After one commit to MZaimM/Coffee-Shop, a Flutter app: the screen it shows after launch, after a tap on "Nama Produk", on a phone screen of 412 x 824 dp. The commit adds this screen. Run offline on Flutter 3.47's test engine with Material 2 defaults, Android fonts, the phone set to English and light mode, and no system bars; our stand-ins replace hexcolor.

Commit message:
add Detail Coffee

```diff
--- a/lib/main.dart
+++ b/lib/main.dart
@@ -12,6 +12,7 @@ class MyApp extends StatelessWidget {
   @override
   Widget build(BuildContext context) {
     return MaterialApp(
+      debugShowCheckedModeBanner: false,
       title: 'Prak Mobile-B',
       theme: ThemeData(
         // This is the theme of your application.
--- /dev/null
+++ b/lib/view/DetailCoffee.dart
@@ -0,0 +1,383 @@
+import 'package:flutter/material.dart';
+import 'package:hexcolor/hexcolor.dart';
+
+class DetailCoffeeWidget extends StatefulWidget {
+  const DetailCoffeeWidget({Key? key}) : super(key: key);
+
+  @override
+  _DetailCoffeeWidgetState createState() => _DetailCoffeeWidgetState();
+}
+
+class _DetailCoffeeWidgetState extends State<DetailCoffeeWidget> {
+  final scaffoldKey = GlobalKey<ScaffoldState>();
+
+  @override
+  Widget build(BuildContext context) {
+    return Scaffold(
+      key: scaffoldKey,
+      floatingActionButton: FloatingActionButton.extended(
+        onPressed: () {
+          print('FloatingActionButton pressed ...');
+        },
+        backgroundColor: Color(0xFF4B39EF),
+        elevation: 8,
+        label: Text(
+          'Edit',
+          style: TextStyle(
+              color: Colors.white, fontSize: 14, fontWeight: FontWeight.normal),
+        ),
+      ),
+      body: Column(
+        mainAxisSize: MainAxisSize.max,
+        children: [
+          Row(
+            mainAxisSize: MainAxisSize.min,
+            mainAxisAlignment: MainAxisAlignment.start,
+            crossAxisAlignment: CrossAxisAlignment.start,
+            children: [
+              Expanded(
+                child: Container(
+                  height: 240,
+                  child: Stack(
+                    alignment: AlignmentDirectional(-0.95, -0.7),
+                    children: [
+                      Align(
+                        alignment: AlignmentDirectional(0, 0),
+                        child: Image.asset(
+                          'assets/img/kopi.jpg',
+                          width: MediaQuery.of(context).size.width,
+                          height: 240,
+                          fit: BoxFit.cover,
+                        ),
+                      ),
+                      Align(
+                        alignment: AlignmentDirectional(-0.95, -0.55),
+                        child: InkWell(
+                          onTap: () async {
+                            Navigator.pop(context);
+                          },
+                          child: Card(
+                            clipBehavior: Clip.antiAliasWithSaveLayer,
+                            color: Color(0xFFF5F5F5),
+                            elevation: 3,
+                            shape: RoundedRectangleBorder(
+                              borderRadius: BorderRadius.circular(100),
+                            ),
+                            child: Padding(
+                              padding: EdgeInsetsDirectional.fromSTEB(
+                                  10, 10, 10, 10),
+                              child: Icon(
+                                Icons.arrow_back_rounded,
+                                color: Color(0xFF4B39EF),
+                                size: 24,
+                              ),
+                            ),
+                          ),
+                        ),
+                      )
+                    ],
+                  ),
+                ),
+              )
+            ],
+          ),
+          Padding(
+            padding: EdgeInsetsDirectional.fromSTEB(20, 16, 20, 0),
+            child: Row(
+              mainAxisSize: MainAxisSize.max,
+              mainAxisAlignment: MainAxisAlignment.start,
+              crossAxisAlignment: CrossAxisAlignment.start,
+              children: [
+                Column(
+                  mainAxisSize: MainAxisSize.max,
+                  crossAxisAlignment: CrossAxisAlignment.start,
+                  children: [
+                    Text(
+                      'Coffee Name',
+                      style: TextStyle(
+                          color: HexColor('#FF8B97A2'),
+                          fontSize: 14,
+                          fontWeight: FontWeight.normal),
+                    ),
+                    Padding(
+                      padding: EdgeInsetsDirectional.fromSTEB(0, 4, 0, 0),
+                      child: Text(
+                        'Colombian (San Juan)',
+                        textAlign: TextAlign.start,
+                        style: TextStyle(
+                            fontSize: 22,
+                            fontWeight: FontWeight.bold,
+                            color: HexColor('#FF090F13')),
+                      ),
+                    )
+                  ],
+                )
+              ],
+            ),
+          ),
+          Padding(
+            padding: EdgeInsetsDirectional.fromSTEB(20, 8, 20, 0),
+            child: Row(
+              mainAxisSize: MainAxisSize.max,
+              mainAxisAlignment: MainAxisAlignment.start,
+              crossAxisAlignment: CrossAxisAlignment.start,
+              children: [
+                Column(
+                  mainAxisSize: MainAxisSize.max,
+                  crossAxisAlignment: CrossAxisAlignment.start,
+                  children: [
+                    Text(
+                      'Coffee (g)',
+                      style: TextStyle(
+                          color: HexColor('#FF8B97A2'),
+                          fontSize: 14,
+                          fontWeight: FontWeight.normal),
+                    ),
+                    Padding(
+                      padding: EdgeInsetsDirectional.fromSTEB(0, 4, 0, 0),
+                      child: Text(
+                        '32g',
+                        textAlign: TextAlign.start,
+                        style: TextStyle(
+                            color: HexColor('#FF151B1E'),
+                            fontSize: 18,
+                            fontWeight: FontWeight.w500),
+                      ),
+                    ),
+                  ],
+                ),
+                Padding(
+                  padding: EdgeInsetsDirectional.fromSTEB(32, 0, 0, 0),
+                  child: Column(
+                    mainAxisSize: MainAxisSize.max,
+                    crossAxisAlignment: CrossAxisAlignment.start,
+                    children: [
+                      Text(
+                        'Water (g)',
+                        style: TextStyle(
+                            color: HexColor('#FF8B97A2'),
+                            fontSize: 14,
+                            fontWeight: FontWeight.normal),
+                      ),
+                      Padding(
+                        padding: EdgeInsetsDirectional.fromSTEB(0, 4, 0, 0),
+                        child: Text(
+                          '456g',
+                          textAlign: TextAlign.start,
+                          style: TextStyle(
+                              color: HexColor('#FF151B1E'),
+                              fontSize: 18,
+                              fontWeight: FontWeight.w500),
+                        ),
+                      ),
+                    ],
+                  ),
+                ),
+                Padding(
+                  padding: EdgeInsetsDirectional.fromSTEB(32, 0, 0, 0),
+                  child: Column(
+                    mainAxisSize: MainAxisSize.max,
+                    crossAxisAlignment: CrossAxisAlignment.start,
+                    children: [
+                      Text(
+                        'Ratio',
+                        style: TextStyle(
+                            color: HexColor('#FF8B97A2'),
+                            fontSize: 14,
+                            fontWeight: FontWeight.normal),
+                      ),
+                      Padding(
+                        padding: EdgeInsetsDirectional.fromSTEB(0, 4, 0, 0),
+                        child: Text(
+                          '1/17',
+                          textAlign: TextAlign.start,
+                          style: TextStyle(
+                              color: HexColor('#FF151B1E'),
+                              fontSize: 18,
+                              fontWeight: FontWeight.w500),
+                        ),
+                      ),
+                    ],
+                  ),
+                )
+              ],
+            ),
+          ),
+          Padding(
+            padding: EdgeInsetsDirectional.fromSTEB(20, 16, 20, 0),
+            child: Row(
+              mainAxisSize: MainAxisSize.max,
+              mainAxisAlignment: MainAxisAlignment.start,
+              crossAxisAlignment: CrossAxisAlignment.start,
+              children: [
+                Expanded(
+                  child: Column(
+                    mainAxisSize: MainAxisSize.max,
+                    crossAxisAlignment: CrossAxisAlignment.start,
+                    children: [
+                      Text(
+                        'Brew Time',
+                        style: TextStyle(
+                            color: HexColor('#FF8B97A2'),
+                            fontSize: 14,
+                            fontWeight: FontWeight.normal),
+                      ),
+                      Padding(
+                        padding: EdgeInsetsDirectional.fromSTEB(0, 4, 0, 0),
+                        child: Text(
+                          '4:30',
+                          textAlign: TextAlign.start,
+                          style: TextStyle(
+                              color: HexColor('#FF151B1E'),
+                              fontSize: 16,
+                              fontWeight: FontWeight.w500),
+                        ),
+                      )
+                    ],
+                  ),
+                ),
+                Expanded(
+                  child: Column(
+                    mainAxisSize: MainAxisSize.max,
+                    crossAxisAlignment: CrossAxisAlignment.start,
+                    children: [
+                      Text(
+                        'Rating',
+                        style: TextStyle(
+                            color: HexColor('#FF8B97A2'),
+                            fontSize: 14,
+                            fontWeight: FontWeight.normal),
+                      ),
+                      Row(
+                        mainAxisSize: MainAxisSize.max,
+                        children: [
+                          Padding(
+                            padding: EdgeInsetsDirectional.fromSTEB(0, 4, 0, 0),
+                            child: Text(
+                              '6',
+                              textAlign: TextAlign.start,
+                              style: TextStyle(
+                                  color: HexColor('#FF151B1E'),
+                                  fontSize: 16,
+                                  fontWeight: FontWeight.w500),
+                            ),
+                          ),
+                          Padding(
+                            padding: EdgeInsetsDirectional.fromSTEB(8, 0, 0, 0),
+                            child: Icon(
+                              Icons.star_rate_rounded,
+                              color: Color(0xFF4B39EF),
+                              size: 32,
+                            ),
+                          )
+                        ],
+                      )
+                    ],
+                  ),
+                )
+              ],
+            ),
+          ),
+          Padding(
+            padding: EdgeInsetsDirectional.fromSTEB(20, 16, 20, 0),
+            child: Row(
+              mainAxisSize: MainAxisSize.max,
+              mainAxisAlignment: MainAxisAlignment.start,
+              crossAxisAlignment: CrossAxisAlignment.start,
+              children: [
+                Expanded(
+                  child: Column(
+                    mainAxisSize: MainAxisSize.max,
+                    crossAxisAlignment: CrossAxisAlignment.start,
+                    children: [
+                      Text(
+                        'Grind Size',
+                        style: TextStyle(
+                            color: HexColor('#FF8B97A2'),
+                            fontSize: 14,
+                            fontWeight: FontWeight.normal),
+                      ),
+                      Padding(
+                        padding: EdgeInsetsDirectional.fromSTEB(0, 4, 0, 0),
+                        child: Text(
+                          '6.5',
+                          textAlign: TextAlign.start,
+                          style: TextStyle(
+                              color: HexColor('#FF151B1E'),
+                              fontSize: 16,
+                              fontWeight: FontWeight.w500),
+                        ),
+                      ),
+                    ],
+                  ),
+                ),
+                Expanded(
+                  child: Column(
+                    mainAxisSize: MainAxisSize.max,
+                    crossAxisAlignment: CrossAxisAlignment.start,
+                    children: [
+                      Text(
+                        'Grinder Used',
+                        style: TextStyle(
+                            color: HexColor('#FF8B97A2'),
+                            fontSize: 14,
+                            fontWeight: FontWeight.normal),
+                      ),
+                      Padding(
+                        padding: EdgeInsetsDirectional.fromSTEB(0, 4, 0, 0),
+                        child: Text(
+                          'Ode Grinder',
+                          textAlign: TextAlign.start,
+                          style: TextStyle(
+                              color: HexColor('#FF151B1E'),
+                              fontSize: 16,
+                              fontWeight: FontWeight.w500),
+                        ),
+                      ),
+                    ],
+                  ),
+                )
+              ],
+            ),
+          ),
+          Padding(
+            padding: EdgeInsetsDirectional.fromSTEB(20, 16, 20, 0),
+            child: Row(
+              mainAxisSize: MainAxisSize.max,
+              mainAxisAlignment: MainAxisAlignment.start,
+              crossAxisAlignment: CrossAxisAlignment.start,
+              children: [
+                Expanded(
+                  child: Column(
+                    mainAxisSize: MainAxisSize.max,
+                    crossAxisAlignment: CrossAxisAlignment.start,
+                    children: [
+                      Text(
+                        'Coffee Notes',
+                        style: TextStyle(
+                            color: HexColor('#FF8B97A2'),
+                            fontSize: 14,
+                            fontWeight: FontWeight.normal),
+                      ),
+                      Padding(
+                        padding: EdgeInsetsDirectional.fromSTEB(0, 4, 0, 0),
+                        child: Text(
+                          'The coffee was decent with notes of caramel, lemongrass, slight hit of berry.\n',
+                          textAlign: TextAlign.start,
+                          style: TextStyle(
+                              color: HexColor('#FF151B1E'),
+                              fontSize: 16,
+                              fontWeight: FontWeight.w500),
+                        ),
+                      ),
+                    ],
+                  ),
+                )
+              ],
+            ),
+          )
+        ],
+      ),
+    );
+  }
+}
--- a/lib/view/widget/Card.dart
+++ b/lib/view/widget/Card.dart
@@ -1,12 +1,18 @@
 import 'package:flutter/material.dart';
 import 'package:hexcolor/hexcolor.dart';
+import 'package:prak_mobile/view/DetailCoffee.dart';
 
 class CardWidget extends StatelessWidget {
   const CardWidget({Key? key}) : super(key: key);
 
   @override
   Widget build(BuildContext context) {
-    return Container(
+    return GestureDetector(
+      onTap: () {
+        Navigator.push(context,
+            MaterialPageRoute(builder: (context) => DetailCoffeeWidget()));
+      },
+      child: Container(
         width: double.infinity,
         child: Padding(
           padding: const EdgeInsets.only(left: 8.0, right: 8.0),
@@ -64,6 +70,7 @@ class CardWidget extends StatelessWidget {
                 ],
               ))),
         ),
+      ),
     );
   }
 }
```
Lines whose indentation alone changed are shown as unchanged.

-.-.-

• Directions for this task: From the material above, gather all lines that include the string "return" and copy them.

• Solved exercise:
     return MaterialApp(
+    return Scaffold(
-    return Container(
+    return GestureDetector(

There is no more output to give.